Find every line in the data that contains the word "finalState". Return each of those lines.

[Structured diff data]

======

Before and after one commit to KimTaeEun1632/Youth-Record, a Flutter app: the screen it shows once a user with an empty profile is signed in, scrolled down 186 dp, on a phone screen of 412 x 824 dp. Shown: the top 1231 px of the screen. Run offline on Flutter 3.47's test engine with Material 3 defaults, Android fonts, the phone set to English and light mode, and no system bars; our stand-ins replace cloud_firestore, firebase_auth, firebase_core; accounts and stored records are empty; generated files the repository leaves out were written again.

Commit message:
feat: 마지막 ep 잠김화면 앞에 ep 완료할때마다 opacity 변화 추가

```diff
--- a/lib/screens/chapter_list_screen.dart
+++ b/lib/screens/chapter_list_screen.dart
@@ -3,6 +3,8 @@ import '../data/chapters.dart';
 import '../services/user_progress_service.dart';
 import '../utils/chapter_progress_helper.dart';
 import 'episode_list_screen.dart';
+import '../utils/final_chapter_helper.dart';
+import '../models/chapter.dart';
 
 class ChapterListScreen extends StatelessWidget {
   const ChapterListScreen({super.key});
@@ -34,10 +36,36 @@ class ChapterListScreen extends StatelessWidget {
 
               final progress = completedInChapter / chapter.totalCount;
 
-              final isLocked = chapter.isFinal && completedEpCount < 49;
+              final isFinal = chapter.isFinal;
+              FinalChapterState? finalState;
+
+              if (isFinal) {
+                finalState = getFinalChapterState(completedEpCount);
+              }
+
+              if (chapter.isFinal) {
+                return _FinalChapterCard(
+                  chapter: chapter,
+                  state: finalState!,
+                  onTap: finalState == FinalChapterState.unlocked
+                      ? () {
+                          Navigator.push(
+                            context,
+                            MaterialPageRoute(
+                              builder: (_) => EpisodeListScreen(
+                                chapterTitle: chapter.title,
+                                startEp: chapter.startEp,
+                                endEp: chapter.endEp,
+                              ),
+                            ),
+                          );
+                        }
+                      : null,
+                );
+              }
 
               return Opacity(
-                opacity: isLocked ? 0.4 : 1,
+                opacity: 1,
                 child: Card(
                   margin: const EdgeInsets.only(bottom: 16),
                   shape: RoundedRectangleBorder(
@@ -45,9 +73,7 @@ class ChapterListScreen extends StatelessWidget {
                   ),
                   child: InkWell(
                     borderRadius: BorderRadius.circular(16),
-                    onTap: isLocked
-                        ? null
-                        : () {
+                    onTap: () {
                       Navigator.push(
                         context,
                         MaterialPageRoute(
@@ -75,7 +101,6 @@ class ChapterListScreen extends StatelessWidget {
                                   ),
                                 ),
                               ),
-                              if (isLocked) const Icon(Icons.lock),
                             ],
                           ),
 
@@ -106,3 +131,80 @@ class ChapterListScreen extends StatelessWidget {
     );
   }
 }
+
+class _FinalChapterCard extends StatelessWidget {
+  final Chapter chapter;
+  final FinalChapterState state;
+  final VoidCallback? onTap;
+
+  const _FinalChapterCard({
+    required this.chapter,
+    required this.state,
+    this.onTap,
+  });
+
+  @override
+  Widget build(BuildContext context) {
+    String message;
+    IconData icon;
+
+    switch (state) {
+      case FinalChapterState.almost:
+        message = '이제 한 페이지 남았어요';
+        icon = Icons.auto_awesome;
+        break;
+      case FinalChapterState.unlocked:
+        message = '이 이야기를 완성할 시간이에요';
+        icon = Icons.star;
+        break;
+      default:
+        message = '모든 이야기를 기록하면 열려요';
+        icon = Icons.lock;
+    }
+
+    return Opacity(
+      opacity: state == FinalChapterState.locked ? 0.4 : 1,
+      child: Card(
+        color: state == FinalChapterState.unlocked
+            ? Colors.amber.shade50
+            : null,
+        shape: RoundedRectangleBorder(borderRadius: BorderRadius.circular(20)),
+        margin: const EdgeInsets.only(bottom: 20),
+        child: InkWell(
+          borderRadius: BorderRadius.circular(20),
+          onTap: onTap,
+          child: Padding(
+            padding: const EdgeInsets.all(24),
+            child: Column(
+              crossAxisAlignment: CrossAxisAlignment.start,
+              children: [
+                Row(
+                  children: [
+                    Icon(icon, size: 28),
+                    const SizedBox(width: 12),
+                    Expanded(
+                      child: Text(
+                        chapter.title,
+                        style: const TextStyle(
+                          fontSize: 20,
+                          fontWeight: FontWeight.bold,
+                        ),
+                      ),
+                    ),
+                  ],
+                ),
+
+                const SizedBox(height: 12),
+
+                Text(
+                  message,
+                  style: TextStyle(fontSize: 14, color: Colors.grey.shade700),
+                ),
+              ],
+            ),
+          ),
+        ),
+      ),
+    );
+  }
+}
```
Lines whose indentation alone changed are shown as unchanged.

======

## Result for this exercise
+              FinalChapterState? finalState;
+                finalState = getFinalChapterState(completedEpCount);
+                  state: finalState!,
+                  onTap: finalState == FinalChapterState.unlocked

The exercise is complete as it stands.